I have been carefully watching what is going on in our country, since the virus epidemic started. Governors that refused to shut down beaches because of the economic drain it would cause if they lost the Spring Breakers. The Spring Breakers that refused to stop partying and ignored physically distancing guidelines. People that seemed to believe that none of this applied to them, just because their state, for a moment didn’t have a lot of cases. States, that even when beseeched by the federal government to issue “stay at home” edicts, refused to do so. People refusing to stay home and still out shopping and socializing as if there was no risk at all.
Americans cannot help themselves – they eat until obesity takes their health. They shop and run up credit card debt until they can’t pay, and then file for debt relief. They refuse to buy health insurance, saying they cannot afford it, yet they are driving a new car. They say that they can’t afford to save for retirement, and they act like it is not their fault that they have no savings when they are not able to continue working. There are those that work just long enough until they qualify for social security disability, then work for cash and don’t report it as income.
We have become a nation lacking in self discipline. Now that we have a crisis, it is quite apparent that we can’t discipline ourselves even for our own good, and certainly not the good of others. The economy is temporarily broken and people are out of work, wondering how they will meet the bills, as if they have never heard of having an emergency account. Small businesses are going under, because they can’t open and are undercapitalized to survive. People have never learned to cook, so they are depending on delivery services and drive thru fast food to survive.

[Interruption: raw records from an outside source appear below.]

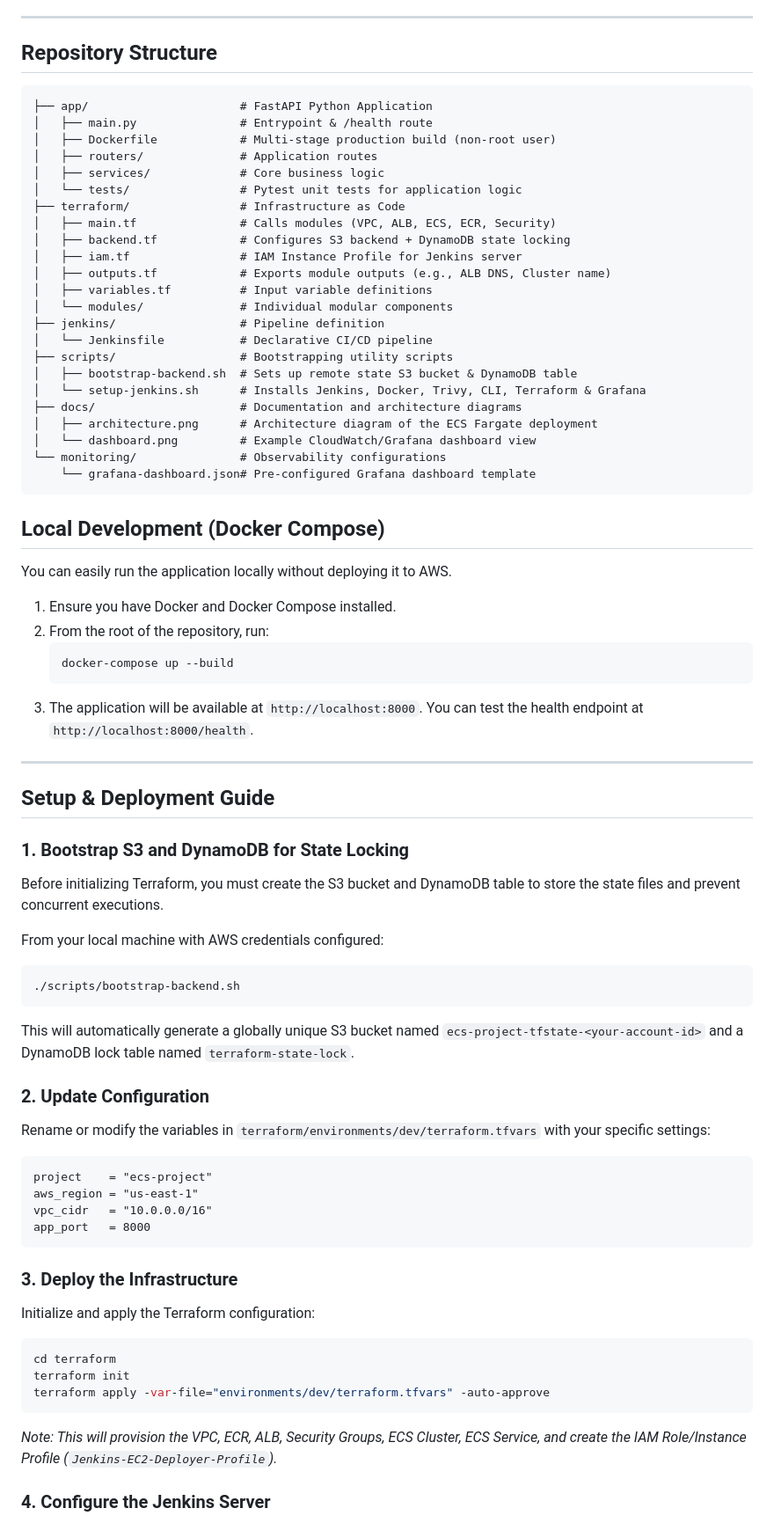
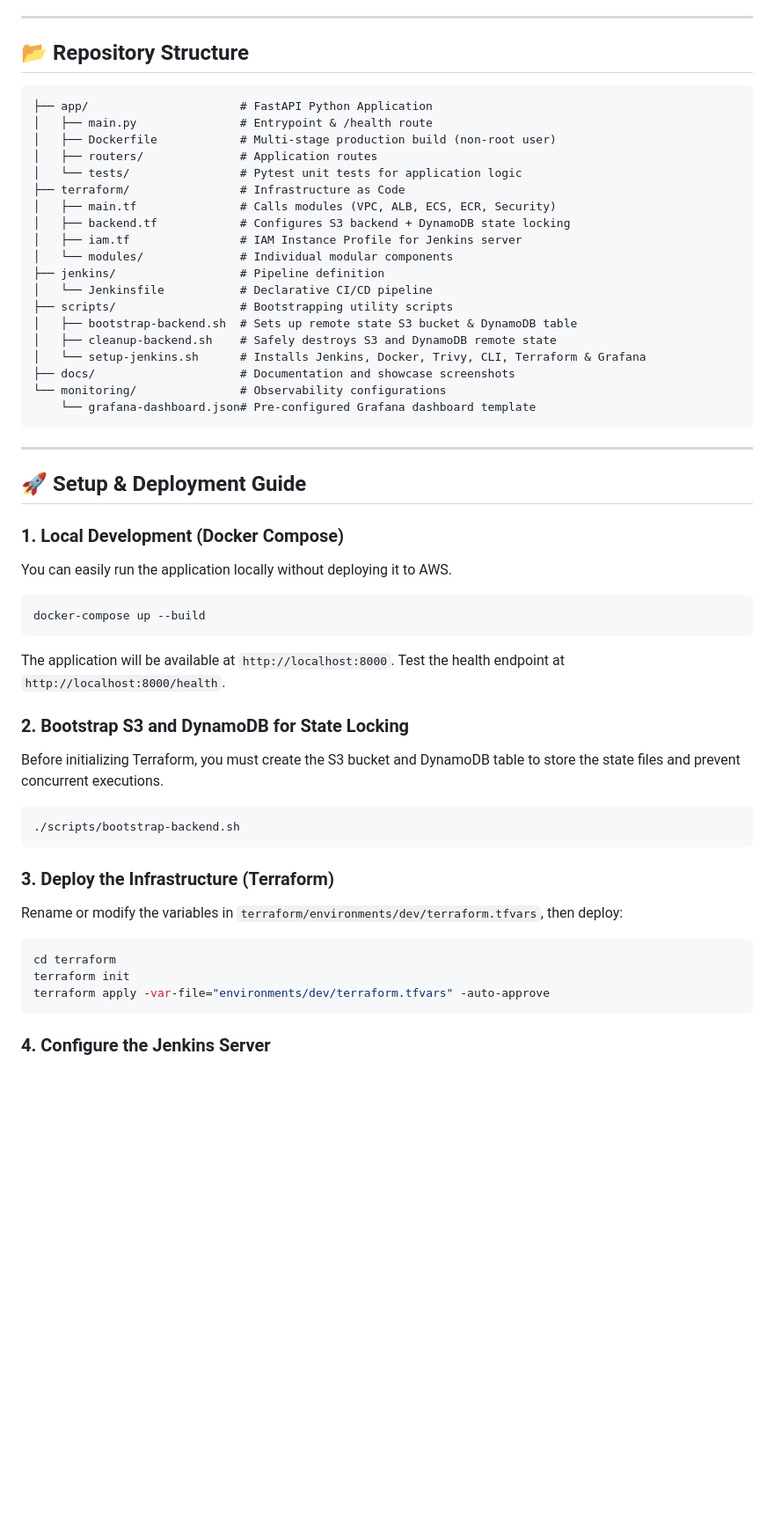
Before and after one commit to TanyaRoy1708/ecs-deployment-devopstoolbox, a Markdown page: README.md, the part around one of its changes. Shown at 88% size. GitHub-like rendering; blank space fills up the shorter version.

````diff
--- a/README.md
+++ b/README.md
@@ -47,74 +80,53 @@ Cloud Financial Management (FinOps) was a core consideration for this project. T
 
 ---
 
-## Repository Structure
+## 📂 Repository Structure
 
 ```text
 ├── app/                      # FastAPI Python Application
 │   ├── main.py               # Entrypoint & /health route
 │   ├── Dockerfile            # Multi-stage production build (non-root user)
 │   ├── routers/              # Application routes
-│   ├── services/             # Core business logic
 │   └── tests/                # Pytest unit tests for application logic
 ├── terraform/                # Infrastructure as Code
 │   ├── main.tf               # Calls modules (VPC, ALB, ECS, ECR, Security)
 │   ├── backend.tf            # Configures S3 backend + DynamoDB state locking
 │   ├── iam.tf                # IAM Instance Profile for Jenkins server
-│   ├── outputs.tf            # Exports module outputs (e.g., ALB DNS, Cluster name)
-│   ├── variables.tf          # Input variable definitions
 │   └── modules/              # Individual modular components
 ├── jenkins/                  # Pipeline definition
 │   └── Jenkinsfile           # Declarative CI/CD pipeline
 ├── scripts/                  # Bootstrapping utility scripts
 │   ├── bootstrap-backend.sh  # Sets up remote state S3 bucket & DynamoDB table
+│   ├── cleanup-backend.sh    # Safely destroys S3 and DynamoDB remote state
 │   └── setup-jenkins.sh      # Installs Jenkins, Docker, Trivy, CLI, Terraform & Grafana
-├── docs/                     # Documentation and architecture diagrams
-│   ├── architecture.png      # Architecture diagram of the ECS Fargate deployment
-│   └── dashboard.png         # Example CloudWatch/Grafana dashboard view
+├── docs/                     # Documentation and showcase screenshots
 └── monitoring/               # Observability configurations
     └── grafana-dashboard.json# Pre-configured Grafana dashboard template
 ```
 
-## Local Development (Docker Compose)
-
-You can easily run the application locally without deploying it to AWS.
-
-1. Ensure you have Docker and Docker Compose installed.
-2. From the root of the repository, run:
-   ```bash
-   docker-compose up --build
-   ```
-3. The application will be available at `http://localhost:8000`. You can test the health endpoint at `http://localhost:8000/health`.
-
 ---
 
-## Setup & Deployment Guide
+## 🚀 Setup & Deployment Guide
 
-### 1. Bootstrap S3 and DynamoDB for State Locking
+### 1. Local Development (Docker Compose)
+You can easily run the application locally without deploying it to AWS.
+```bash
+docker-compose up --build
+```
+The application will be available at `http://localhost:8000`. Test the health endpoint at `http://localhost:8000/health`.
+
+### 2. Bootstrap S3 and DynamoDB for State Locking
 Before initializing Terraform, you must create the S3 bucket and DynamoDB table to store the state files and prevent concurrent executions.
-
-From your local machine with AWS credentials configured:
 ```bash
 ./scripts/bootstrap-backend.sh
 ```
-This will automatically generate a globally unique S3 bucket named `ecs-project-tfstate-<your-account-id>` and a DynamoDB lock table named `terraform-state-lock`.
 
-### 2. Update Configuration
-Rename or modify the variables in `terraform/environments/dev/terraform.tfvars` with your specific settings:
-```hcl
-project    = "ecs-project"
-aws_region = "us-east-1"
-vpc_cidr   = "10.0.0.0/16"
-app_port   = 8000
-```
-
-### 3. Deploy the Infrastructure
-Initialize and apply the Terraform configuration:
+### 3. Deploy the Infrastructure (Terraform)
+Rename or modify the variables in `terraform/environments/dev/terraform.tfvars`, then deploy:
 ```bash
 cd terraform
 terraform init
 terraform apply -var-file="environments/dev/terraform.tfvars" -auto-approve
 ```
-*Note: This will provision the VPC, ECR, ALB, Security Groups, ECS Cluster, ECS Service, and create the IAM Role/Instance Profile (`Jenkins-EC2-Deployer-Profile`).*
 
 ### 4. Configure the Jenkins Server
````
Also changed, not shown: other parts of README.md (+73 -72 lines).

Generations before us had self discipline because there wasn’t any choice. There were no credit cards, so they had to wait to buy something until they could afford it. They saved their money, instead of frivolously spending it on things they didn’t really need. They learned to make do. They didn’t have to go to the gym, because they worked out keeping their lives going. Back in my grandparents day, they didn’t have social security disability, so if you got hurt doing what you used to do, you found something else to do so you could earn money. People prided themselves on self sufficiency, because to accept help was shameful. You did not want to be charity case.
We are no longer a nation of self disciplined individuals and the younger we are, the less self disciplined we are. We have grown up in a time of abundance. The adults in our lives have provided us with everything we wanted, as soon as we wanted it. We value our wants, over our needs. We value our personal needs over the needs of others. We value quantity over quality. We no longer care how we will be judged by others, because we are taught that the only opinion that matters is our own.
So we come to the virus, and we should be surprised by the attitudes of many that seem to believe this illness has nothing to do with us. If we are asked to stay home, we do so if it suits us, no matter the consequences. We may or may not physical distance ourselves, we may or not may not wear masks if we are asked. We will self-justify our behaviors because at the end of they day, no matter what we say, we believe that what we want is all that matters.
Some of us hope that this virus will serve as a wake up call for our self serving attitudes. We hope that it will make us wake up to personal responsibility and stop thinking that someone else will take care of the problem, with only minor inconvenience to us. Make us realize that throwing money at a problem isn’t the only possible solution. We hope these things, but I don’t believe it will happen. Once the crisis is over, we will continue to lack self discipline. We are utterly incapable of showing the same strength of character that previous generations have shown in times of crisis. And that should be the wake up call we all heed and regain our self discipline.
Until next time, Elsie